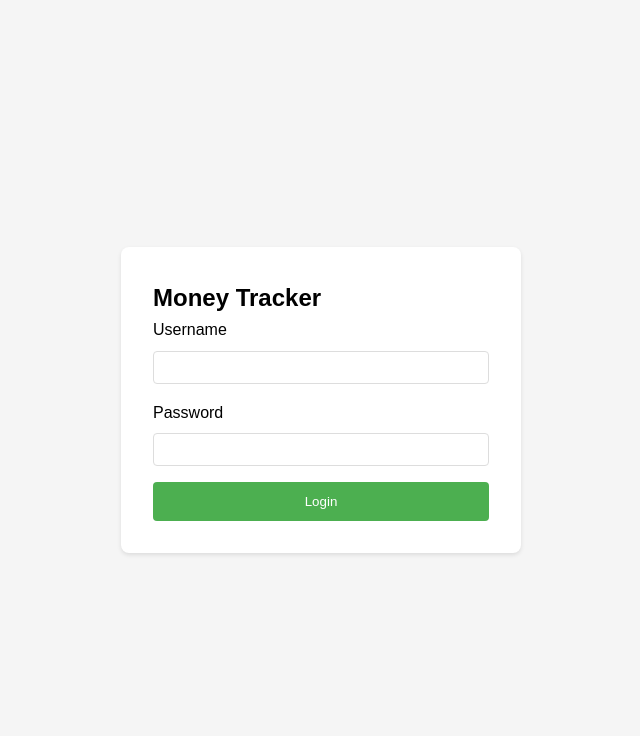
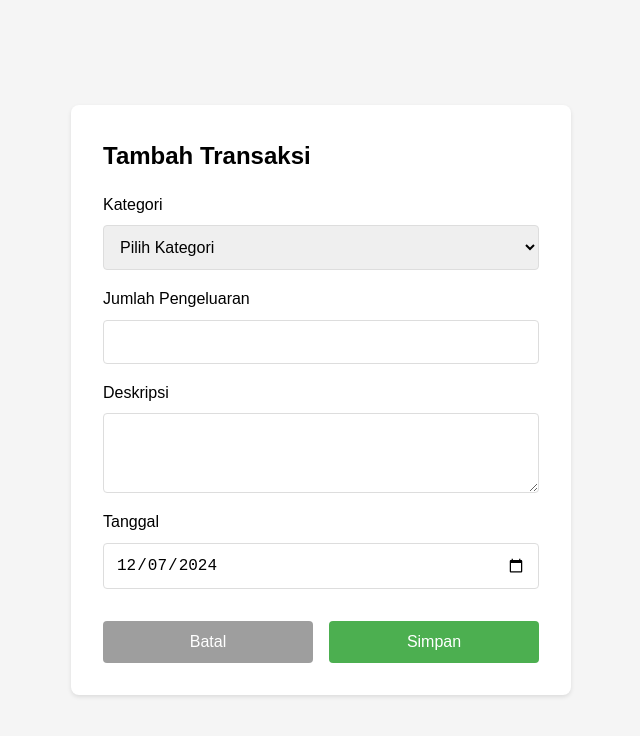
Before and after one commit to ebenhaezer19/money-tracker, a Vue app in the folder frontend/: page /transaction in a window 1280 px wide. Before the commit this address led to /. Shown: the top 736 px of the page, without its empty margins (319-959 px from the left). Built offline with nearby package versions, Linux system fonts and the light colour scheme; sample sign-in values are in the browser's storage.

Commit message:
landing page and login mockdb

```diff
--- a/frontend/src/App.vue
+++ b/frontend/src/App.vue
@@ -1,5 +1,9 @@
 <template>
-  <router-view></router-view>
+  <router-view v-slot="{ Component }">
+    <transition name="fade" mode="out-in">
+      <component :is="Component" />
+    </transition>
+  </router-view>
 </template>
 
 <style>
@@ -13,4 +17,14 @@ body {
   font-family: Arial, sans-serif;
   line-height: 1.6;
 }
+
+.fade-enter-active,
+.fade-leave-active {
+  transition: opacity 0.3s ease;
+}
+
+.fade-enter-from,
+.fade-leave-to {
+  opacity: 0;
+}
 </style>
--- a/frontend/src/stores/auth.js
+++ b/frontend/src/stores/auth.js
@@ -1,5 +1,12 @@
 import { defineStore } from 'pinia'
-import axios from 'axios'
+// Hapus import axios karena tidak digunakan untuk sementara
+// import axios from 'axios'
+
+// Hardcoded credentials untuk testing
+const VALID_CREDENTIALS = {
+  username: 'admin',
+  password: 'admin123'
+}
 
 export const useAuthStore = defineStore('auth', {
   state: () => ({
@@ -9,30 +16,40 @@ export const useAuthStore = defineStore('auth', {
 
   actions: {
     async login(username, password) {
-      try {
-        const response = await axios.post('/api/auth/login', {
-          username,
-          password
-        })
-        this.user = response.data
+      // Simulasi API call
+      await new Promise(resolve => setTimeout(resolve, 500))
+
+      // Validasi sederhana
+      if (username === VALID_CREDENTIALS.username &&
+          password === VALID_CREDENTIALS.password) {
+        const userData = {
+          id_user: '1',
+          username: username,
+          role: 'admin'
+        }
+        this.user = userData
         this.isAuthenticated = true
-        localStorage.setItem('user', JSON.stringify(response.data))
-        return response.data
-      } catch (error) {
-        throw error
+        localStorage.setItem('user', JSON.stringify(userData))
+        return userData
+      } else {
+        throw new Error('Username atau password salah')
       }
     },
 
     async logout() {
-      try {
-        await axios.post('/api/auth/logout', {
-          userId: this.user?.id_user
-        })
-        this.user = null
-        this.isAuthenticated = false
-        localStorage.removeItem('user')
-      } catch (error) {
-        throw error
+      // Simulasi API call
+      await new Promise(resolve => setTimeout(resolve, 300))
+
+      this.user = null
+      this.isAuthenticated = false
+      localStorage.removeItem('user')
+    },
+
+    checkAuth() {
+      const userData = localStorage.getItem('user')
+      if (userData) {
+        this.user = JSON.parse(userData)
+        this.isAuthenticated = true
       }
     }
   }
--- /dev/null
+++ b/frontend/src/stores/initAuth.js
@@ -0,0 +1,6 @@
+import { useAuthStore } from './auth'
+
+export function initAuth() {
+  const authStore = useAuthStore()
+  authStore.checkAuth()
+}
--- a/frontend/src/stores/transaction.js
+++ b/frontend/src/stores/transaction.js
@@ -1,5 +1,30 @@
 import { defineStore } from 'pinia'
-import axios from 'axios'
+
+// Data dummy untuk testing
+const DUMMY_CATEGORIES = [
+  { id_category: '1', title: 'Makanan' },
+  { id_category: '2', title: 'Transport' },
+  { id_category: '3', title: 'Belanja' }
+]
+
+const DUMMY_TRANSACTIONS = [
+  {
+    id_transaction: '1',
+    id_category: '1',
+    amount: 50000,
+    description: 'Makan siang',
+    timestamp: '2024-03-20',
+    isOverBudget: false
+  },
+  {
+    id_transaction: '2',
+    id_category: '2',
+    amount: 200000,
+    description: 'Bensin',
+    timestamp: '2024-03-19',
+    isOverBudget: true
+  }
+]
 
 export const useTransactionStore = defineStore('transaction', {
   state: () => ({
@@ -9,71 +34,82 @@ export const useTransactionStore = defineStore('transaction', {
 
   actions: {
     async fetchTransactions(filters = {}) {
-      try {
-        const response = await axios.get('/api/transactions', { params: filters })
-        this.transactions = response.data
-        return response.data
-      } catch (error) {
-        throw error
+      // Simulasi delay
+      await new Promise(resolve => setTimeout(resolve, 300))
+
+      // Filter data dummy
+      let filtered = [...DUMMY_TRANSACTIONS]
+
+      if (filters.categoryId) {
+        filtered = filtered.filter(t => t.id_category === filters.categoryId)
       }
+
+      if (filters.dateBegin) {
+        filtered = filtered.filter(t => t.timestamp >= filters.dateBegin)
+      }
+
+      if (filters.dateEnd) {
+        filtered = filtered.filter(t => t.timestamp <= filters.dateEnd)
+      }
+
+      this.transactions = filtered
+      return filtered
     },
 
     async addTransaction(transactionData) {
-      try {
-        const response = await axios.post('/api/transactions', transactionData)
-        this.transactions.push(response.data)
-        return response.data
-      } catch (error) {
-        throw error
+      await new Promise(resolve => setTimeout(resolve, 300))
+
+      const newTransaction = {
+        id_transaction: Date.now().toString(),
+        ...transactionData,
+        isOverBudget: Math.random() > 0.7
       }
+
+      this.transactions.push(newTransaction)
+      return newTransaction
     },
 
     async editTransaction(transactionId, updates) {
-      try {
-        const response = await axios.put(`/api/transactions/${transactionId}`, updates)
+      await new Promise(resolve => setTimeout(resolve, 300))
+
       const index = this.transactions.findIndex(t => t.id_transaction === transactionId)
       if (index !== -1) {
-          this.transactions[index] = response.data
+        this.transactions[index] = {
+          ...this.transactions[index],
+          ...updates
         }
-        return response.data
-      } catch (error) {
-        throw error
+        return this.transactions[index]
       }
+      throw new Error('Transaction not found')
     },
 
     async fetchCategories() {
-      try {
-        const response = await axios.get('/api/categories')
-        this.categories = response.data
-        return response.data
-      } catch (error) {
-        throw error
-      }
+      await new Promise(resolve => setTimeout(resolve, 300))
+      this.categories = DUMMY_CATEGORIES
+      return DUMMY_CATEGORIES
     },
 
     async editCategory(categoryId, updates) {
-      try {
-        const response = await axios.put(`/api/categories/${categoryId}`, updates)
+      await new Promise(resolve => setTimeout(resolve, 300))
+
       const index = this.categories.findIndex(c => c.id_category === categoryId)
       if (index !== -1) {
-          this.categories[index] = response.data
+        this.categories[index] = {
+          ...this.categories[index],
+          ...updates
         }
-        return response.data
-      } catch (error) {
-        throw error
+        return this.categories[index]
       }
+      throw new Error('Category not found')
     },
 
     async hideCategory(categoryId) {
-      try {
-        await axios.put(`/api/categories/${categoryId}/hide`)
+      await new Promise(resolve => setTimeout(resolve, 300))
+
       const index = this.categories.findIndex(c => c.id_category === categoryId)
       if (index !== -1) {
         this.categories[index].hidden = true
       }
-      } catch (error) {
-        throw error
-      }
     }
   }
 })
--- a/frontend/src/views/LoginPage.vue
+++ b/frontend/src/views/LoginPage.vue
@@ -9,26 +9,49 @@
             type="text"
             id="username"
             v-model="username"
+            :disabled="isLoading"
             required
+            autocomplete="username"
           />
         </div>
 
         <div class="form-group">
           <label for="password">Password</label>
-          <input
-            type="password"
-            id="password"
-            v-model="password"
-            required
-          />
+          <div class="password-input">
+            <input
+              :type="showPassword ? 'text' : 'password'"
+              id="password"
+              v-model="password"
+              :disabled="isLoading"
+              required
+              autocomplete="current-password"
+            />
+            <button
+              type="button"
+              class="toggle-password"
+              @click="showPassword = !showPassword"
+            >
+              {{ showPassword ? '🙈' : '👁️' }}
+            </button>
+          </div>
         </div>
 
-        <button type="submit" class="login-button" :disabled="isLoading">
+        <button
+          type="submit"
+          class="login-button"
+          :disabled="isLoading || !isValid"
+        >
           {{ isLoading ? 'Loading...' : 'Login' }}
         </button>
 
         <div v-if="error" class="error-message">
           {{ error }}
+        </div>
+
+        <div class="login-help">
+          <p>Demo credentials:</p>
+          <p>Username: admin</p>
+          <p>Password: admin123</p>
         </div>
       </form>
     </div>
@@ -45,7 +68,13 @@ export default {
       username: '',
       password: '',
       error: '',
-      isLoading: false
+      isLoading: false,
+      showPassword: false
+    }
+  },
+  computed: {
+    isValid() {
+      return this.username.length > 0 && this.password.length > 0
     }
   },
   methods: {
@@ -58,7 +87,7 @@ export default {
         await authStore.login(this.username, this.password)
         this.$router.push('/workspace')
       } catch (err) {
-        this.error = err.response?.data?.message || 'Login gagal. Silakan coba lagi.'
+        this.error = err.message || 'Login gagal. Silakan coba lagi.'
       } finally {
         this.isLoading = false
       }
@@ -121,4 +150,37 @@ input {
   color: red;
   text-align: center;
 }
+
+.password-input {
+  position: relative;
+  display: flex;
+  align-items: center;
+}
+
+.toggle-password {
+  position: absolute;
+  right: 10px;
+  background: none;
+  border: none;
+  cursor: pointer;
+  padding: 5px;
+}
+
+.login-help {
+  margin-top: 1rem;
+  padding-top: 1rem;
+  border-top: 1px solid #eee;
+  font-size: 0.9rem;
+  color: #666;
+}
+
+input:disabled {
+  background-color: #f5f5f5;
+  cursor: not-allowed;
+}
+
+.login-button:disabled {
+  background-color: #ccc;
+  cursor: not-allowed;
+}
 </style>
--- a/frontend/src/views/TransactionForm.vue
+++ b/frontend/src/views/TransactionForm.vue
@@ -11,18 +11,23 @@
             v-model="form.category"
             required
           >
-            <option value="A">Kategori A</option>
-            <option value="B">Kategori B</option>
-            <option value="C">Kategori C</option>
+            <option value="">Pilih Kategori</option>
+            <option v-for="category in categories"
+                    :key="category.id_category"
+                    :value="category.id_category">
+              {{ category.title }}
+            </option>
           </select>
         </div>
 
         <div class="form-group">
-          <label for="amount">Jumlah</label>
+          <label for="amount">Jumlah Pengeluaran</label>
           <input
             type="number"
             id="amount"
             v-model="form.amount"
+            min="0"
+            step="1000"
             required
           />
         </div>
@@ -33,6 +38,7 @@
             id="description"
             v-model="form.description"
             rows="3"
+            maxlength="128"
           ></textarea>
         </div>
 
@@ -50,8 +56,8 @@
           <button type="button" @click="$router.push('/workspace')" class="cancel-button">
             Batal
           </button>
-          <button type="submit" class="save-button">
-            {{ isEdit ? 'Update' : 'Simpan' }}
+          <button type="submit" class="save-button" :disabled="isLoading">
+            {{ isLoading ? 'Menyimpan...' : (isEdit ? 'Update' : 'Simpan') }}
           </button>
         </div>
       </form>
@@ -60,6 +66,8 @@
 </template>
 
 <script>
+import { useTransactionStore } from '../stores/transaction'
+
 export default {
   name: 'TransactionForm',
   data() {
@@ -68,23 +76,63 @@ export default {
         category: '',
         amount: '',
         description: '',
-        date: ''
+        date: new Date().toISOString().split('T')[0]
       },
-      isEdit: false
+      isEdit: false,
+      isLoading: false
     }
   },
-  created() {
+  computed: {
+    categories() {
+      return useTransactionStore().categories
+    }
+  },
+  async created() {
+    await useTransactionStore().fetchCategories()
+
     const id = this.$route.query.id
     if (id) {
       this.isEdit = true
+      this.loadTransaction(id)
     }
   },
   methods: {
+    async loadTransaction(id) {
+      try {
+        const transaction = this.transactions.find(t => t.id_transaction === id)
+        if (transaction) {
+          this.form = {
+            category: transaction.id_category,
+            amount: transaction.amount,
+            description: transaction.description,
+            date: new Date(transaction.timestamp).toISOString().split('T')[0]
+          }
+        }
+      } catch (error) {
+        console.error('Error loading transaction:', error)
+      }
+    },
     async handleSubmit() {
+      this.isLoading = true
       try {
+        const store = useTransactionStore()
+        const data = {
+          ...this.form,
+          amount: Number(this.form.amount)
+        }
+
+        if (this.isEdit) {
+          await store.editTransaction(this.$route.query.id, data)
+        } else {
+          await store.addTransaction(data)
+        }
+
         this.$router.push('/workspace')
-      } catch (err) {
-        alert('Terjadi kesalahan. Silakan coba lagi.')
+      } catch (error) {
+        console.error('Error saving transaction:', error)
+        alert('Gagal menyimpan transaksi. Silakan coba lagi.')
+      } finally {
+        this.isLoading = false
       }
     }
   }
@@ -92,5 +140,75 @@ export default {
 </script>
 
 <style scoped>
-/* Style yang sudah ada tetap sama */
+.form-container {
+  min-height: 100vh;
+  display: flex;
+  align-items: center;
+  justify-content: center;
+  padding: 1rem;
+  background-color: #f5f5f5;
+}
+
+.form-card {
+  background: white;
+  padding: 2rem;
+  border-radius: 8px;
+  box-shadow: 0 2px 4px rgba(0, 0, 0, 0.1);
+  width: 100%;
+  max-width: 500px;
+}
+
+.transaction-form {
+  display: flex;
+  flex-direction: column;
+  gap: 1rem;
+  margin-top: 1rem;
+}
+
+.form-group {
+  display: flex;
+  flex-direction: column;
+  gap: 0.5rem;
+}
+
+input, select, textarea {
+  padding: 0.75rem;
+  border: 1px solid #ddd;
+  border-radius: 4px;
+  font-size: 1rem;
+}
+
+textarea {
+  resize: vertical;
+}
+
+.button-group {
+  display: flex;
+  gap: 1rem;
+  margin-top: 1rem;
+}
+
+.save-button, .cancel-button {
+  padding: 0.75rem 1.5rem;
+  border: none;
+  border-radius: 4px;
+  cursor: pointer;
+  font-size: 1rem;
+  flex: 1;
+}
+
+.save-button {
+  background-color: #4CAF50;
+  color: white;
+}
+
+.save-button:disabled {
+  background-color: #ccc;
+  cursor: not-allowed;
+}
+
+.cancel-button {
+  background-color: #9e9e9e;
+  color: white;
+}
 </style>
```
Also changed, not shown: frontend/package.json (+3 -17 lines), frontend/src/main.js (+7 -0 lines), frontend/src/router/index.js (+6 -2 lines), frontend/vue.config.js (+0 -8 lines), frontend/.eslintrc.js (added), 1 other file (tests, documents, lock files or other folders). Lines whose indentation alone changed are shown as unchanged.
━━━━
What you need to do: Using the records above, say how many lines contain the word "lagi". Write the number alone.

Solution for this task: 4